Eating disorders and unhappiness with one’s body are prevalent among young Americans from all socioeconomic backgrounds, but the odds are higher for those of lower income. However, there were no significant differences when researchers considered ethnic and racial identities or body mass index (BMI).
These are the key findings of an NHLBI-funded study published in the journal Eating Behaviors, and based on data from a long-running study, known as Project EAT, which tracks the health of teens as they transition into adulthood.
Contrary to popular stereotypes that eating disorders, use of diet pills, and body dissatisfaction issues are plagues of the rich, researchers found they are even more prevalent among young people of lower socioeconomic backgrounds. And the problem compounds as teenagers grow into young adults.
In general, unhealthy weight control measures and behaviors – skipping meals, taking diet pills – were all more common among youngsters from lower income families. On the other hand, regular use of lifestyle weight management behaviors, such as exercise, was less prevalent among this group, compared to their middle- and upper-income counterparts.

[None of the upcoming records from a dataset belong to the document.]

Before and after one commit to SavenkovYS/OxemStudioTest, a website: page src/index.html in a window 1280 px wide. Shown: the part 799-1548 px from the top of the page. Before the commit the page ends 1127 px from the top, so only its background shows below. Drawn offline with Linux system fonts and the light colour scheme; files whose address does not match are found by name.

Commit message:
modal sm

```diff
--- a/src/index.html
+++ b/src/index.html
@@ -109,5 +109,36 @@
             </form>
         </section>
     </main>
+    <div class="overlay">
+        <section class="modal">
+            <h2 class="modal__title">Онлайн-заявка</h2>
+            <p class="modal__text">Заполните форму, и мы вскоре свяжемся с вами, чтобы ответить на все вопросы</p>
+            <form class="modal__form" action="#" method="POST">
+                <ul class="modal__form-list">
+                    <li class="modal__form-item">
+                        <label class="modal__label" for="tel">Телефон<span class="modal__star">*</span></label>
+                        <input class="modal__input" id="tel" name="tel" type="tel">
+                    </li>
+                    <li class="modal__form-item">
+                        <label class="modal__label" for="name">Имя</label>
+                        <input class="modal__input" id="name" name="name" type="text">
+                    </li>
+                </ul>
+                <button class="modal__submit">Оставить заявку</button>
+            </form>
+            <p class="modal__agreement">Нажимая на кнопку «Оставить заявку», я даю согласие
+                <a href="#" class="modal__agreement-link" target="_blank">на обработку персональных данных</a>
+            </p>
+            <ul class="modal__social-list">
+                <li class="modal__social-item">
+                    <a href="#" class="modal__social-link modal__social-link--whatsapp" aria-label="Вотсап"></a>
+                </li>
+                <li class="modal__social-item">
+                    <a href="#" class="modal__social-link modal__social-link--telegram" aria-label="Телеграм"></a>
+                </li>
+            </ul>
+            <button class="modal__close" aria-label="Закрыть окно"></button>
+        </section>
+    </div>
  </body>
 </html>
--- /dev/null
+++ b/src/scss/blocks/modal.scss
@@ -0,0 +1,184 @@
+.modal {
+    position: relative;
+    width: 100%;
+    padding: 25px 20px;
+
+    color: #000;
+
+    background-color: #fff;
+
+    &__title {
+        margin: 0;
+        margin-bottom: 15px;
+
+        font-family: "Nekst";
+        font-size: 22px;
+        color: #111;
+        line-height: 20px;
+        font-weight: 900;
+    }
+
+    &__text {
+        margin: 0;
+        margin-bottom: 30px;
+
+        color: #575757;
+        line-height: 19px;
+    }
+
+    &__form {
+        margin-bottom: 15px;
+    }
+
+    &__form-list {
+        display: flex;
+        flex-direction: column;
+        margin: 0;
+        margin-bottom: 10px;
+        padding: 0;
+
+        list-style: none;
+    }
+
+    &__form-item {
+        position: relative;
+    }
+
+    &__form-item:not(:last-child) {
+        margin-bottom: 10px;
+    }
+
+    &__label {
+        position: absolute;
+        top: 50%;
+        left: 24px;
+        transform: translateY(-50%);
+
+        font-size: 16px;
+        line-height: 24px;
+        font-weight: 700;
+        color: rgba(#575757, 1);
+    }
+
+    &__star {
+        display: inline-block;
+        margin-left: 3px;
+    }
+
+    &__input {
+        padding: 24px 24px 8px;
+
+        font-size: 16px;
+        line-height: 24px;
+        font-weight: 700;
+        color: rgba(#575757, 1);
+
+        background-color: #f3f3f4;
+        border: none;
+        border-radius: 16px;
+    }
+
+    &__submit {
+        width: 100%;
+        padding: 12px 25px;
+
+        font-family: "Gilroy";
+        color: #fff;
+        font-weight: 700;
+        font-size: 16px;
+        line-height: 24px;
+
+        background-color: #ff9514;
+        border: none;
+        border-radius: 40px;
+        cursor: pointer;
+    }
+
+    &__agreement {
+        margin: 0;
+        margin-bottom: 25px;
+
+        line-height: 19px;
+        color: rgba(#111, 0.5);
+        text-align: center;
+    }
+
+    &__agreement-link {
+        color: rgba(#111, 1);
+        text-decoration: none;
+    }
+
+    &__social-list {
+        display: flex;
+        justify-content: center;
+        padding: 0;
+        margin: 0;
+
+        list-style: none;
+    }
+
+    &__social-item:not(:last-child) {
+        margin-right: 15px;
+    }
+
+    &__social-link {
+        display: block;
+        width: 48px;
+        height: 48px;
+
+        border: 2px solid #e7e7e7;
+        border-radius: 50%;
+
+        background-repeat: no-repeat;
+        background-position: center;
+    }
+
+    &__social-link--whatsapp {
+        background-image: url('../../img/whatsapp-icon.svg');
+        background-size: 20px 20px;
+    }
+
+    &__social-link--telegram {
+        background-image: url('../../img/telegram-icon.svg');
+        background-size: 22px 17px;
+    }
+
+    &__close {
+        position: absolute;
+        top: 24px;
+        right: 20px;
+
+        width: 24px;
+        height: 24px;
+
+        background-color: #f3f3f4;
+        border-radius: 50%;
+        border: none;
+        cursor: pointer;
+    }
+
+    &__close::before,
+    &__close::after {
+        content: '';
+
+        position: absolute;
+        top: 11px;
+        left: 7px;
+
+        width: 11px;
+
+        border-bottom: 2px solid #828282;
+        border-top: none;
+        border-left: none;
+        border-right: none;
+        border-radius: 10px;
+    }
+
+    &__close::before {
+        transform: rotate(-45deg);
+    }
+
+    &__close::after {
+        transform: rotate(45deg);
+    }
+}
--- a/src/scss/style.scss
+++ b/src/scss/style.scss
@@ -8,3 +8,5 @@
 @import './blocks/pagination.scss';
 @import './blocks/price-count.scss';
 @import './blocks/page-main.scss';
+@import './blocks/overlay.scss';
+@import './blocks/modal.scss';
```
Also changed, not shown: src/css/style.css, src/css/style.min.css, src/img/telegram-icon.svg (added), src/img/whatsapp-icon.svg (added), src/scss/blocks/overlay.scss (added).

According to the researchers, there is a need for greater attention to the reach and relevance of efforts to prevent disordered eating and improve body satisfaction to ensure efforts benefit young people across socioeconomic groups.